    L’histoire de Mathieu Mariolle est bien écrite et la meilleure partie est la profondeur des principaux protagonistes, qui sont bien conçus et leurs motivations sont claires. J’ai particulièrement apprécié les dessins, qui sont de petites œuvres d’art. Le dessinateur, Guénaël Grabowski, a le sens des couleurs et des détails. Le lecteur peut ressentir les sentiments complexes des personnages dans ses dessins. Aussi, le lecteur peut voir la grandeur du Nautilus et le savant fou du capitaine Nemo.

    Les aventures du capitaine Nemo et de sa merveille d’ingénierie, le submersible Nautilus, dans un monde rempli d’intrigues et d’espionnage.

    J’ai apprécié le volume et les dessins magistraux. Une super série, j’attends avec impatience le tome 3 !

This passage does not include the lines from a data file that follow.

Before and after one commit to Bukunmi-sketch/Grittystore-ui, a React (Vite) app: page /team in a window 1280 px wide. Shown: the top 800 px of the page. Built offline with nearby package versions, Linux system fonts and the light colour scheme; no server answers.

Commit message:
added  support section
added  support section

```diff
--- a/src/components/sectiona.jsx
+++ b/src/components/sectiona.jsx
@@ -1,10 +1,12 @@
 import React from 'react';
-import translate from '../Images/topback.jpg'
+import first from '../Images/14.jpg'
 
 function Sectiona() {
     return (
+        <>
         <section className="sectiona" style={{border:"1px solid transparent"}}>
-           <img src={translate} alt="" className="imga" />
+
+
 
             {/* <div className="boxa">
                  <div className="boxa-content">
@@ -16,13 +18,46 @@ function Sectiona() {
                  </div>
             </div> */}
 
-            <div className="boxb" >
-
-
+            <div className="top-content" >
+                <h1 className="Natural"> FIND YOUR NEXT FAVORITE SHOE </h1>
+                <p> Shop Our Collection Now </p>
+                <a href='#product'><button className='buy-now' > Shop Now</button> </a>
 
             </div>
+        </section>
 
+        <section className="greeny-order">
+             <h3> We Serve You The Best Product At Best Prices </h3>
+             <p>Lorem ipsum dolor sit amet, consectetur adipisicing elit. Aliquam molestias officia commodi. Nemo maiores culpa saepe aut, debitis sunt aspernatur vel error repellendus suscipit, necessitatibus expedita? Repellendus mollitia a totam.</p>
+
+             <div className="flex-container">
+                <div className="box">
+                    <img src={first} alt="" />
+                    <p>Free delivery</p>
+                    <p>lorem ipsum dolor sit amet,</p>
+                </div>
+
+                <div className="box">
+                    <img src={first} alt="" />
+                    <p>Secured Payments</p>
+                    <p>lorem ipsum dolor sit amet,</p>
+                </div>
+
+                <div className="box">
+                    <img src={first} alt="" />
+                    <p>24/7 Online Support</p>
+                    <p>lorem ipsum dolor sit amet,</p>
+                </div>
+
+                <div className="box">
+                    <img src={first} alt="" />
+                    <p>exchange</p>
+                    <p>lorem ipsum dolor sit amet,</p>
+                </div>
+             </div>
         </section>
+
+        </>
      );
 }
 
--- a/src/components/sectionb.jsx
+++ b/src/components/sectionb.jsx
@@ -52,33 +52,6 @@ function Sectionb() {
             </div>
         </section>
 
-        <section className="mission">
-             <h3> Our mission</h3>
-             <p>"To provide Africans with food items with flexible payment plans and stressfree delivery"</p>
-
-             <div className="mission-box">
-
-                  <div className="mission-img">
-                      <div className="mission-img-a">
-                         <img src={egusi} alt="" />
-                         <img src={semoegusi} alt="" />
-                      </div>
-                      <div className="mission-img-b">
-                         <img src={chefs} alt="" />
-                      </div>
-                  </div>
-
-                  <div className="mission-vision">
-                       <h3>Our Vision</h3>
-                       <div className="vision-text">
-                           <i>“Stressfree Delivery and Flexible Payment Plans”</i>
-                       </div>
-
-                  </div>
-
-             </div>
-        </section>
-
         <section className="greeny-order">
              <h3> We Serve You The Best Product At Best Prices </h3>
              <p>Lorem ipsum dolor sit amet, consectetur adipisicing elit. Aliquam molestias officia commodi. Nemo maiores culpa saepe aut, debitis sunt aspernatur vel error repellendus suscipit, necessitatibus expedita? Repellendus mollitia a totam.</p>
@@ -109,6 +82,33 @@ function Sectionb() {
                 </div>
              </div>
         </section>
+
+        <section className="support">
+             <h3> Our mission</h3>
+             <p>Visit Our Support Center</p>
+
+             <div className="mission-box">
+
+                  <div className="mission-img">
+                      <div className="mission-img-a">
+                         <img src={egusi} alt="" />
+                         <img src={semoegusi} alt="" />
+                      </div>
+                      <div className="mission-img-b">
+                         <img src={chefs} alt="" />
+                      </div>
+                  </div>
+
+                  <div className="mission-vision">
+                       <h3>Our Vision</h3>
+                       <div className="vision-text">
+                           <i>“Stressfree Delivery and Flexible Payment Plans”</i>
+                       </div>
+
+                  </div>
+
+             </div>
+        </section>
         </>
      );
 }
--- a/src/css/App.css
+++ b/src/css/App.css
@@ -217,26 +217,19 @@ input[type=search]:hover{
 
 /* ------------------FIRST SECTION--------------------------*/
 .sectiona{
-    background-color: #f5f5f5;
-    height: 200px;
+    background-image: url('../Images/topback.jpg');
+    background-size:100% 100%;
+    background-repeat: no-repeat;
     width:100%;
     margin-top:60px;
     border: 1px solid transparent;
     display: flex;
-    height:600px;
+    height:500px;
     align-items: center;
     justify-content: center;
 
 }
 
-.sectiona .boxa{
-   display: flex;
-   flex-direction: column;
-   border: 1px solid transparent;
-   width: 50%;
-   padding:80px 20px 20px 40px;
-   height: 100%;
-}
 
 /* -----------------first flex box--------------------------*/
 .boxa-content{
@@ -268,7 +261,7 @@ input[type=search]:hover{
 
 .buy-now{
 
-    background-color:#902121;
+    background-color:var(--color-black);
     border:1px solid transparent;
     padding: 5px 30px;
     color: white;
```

    Colonisation (Tome 6) – Denis-Pierre Filippi, Vincenzo Cucca

    Les équipes de l’Agence ont été attaquées. Une branche indépendante d’Écumeurs dirigée par un certain Raylan est parvenue à s’infiltrer dans le vaisseau du Commodore Illiatov. Leur assaut, s’il était destiné à la récolte de données concernant les nefs perdues, ne sera parvenu qu’à une chose : mettre fin à la vie de nombreux agents et notamment à celle du Commodore lui-même. Raylan et ses sbires sont en fuite et mènent la danse, agissant toujours avec un coup d’avance. La menace s’intensifie, les morts se multiplient et l’escouade de Milla réalise peut-être trop tard que l’ennemi qui lui fait face est le plus rusé et le plus redoutable qu’elle ait jamais eu à affronter.

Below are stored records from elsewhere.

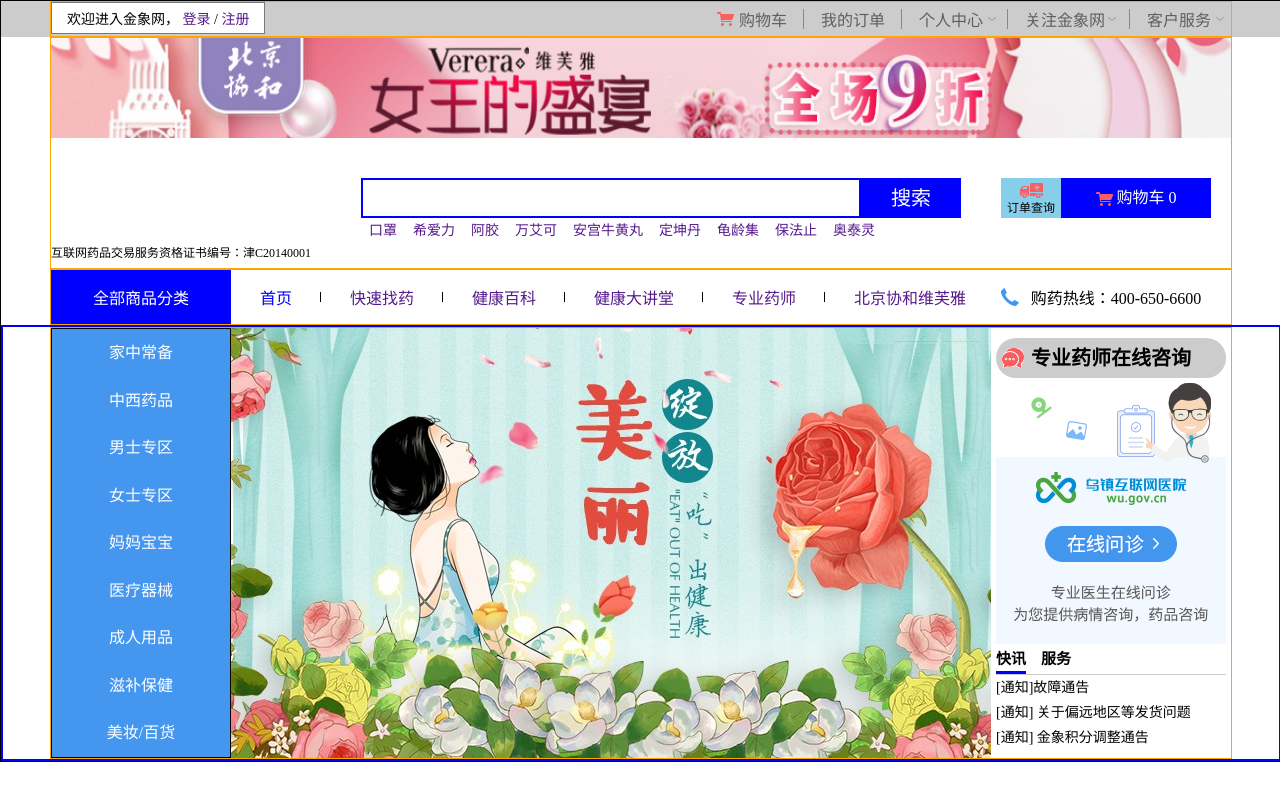
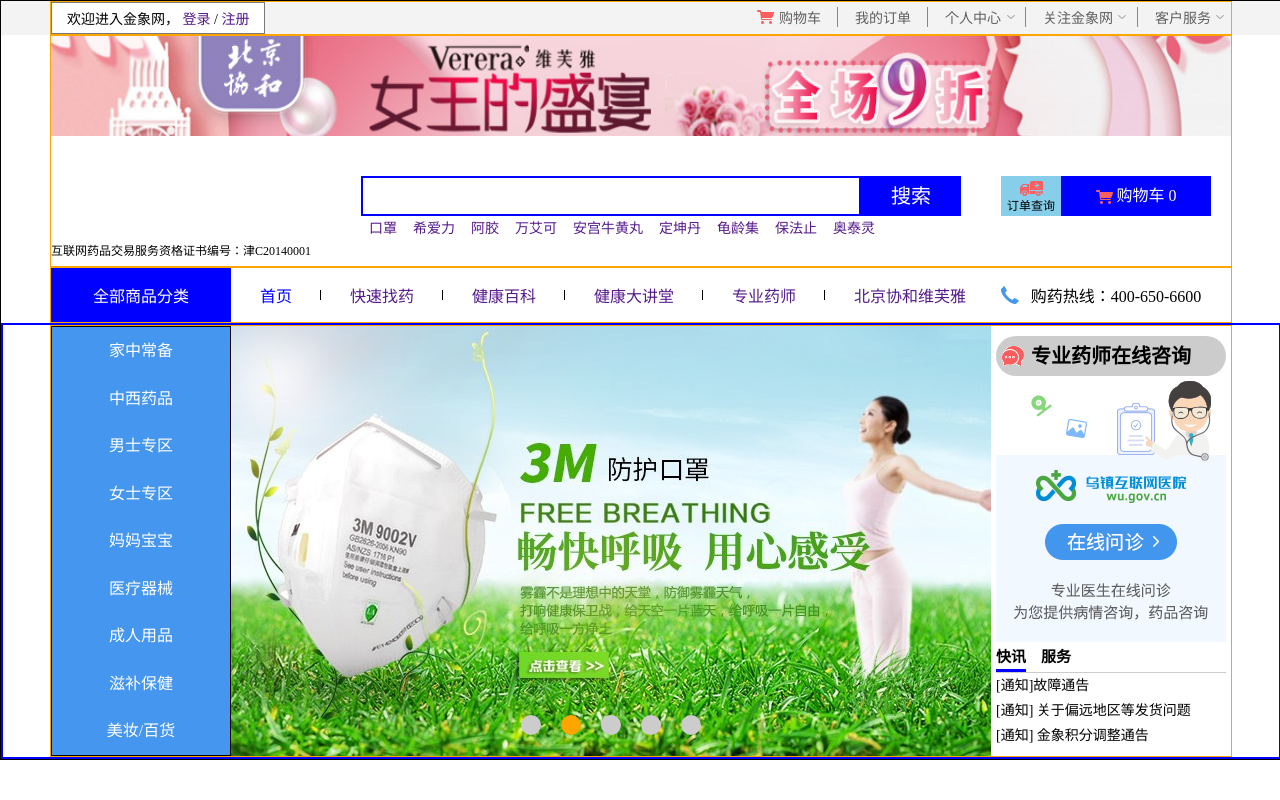
Before and after one commit to CJHgod/Project2, a plain HTML site: page 首页/index.html in a window 1280 px wide. Drawn offline with Linux system fonts and the light colour scheme.

Commit message:
继续完善轮播图

```diff
--- a/首页/index.html
+++ b/首页/index.html
@@ -191,7 +191,15 @@
                             </div>
                         </div>
                         <div class="se3_img">
-                            <img src="./images/86vAJm99_L.jpg" alt="">
+                            <!-- <img src="./images/86vAJm99_L.jpg" alt="">
+                            <img src="./images/86vAJm99_L.jpg" alt=""> -->
+                            <ul>
+                                <li></li>
+                                <li></li>
+                                <li></li>
+                                <li></li>
+                                <li></li>
+                            </ul>
                         </div>
                         <div class="img_right">
                             <div class="imgr_center">
--- a/首页/index.js
+++ b/首页/index.js
@@ -6,6 +6,7 @@ class indexManeger {
         this.topimg1 = data.topimg;
         this.selectdata = data.selectdata;
         this.selectlist = data.selectlist;//列表数据
+        this.loopImg = data.loopImg;
     }
     section2() {
         //渲染顶图
@@ -45,12 +46,6 @@ class indexManeger {
 
 
                 */
-        $(".img_left ul li span").each((c, elecc) => {
-
-
-
-        });
-
 
 
         //动态渲染分类列表中的数据
@@ -122,15 +117,55 @@ class indexManeger {
                 $(".li_left dl").removeAttr("style");
                 $(".li_left >div").attr("class", "").children().attr("class", "mode clearfix");
             }
+        })
 
-
-
-        })
         //鼠标移出消失
         $(".context ").mouseleave(function () {
             // console.log($(this))
             $(".list_context").css("display", "none");
         });
+
+
+        //定义轮播图功能
+        var loopimgs = this.loopImg.map(ele => {
+            return ` <img src="${ele}" alt="">`
+        }).join("");
+        $(".se3_img").append(loopimgs);//插入图片
+
+        //设置轮播图功能
+        $(".se3_img img").eq(0).css("opacity", "1");
+        $(".se3_img li").eq(0).css("background", "orange");
+        var ind = 1;
+
+        var time = function () {
+            var timers = setInterval(function () {
+                $(".se3_img img").eq(ind).css("opacity", "1").siblings("img").css("opacity", "0");
+                $(".se3_img li").eq(ind).css("background", "orange").siblings("li").css("background", "#CCC");;
+                var imglength = $(".se3_img img").length
+                if (ind == imglength - 1) {
+                    ind = 0;
+                } else {
+                    ind++;
+                }
+            }, 3000);
+            $(".se3_img").mouseenter(function () {
+                clearInterval(timers)
+            })
+
+        }
+        time();//页面刷新就调用
+
+        $(".se3_img li").mouseenter(function () {
+
+            ind = $(this).index();
+            $(".se3_img img").eq(ind).css("opacity", "1").siblings("img").css("opacity", "0");
+            $(".se3_img li").eq(ind).css("background", "orange").siblings("li").css("background", "#CCC");;
+
+        })
+
+        $(".se3_img").mouseleave(function () {
+            time();
+        })
 
 
     }
--- a/首页/index.scss
+++ b/首页/index.scss
@@ -3,7 +3,7 @@
   border: 1px solid black;
 
   .section1 {
-    background: #ccc;
+    background: #f3f3f3;
 
     .user_list {
       .s1_left {
@@ -51,6 +51,7 @@
             float: left;
             //   padding: 5px 17px;
             position: relative;
+            font-size: 14px;
             .a1 {
               display: block;
               padding: 5px 17px;
@@ -473,7 +474,33 @@
           }
         }
         .se3_img {
+          width: 760px;
+          height: 430px;
           float: left;
+          position: relative;
+          img {
+            position: absolute;
+            z-index: -2;
+            transition: all 2s;
+            opacity: 0;
+          }
+          ul {
+            position: absolute;
+            bottom: 5%;
+            left: 50%;
+            transform: translateX(-50%);
+            z-index: -1;
+            li {
+              float: left;
+              width: 20px;
+              height: 20px;
+              background: #ccc;
+              border-radius: 50%;
+              margin: 0 10px;
+              transition: all 1s;
+              cursor: pointer;
+            }
+          }
         }
         .img_right {
           width: 240px;
--- a/首页/数据/indexData.js
+++ b/首页/数据/indexData.js
@@ -141,7 +141,11 @@ var datalist = {
             ],
             rightimg: ["./images/yg.jpg", "./images/bw.jpg"],
         },
-    ]
+    ],
+
+    //定义轮播图图片
+    loopImg: ["./images/86vAJm99_L.jpg", "./images/a6EfLKDy_L.jpg", , "./images/I9UL5sOu_L.jpg", , "./images/TByXvpz8_L.jpg", , "./images/xJcJywbz_L.jpg",]
+
 }
 
 
```
Also changed, not shown: 首页/images/I9UL5sOu_L.jpg (added), 首页/images/TByXvpz8_L.jpg (added), 首页/images/XfHE8yxs_L.jpg (added), 首页/images/a6EfLKDy_L.jpg (added), 首页/images/xJcJywbz_L.jpg (added), 首页/index.css, 首页/index.min.css.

    Colonisation est le 6ème tome de la série des bandes dessinées par scénariste Denis-Pierre Filippi et dessinateur Vincenzo Cucca. Les dessins et le scénario sont captivants et clairement profondément pensés. La série est imaginative et pleine d’action. Les inconvénients sont le manque de science dure à certains moments, comme aller sur une planète extraterrestre dangereuse (haut de gamme) par l’équipe de recherche sans casque.

    Le context de l’histoire est l’humanité dans le futur, envoyant des colonies dans le grand espace. Cependant, des extraterrestres bien intentionnés offrent à l’humanité le cadeau de voyager vite dans l’espace. Les colonies sont un prix élevé du marché noir et l’Agence est formée, pour trouver et protéger des braconniers maléfiques ces colonies perdues. La série suit les aventures de l’agence dans sa mission de défendre les colonies humaines perdues.

    Dans ce volume 6, l’Agence tente de capturer un braconnier habile appelé Raylene, qui s’avère plus ingénieux et impitoyable que prévu.

    Défendre les colonies humaines perdues contre les braconniers maléfiques dans le futur lointain de l’humanité.

    Le volume était captivant et les dessins capturaient magnifiquement l’immensité de l’espace et de l’humanité dans le futur. Si l’histoire est forte, les dialogues sont moins forts que les illustrations, qui sont vraiment mémorables. Les scènes d’action et l’histoire elle-même sont bien mises en page et facilitent la lecture et le suivi de l’action pour le lecteur.

    Dans l’ensemble, même si elle manque parfois de science dure, la série est captivante et avec des illustrations mémorables.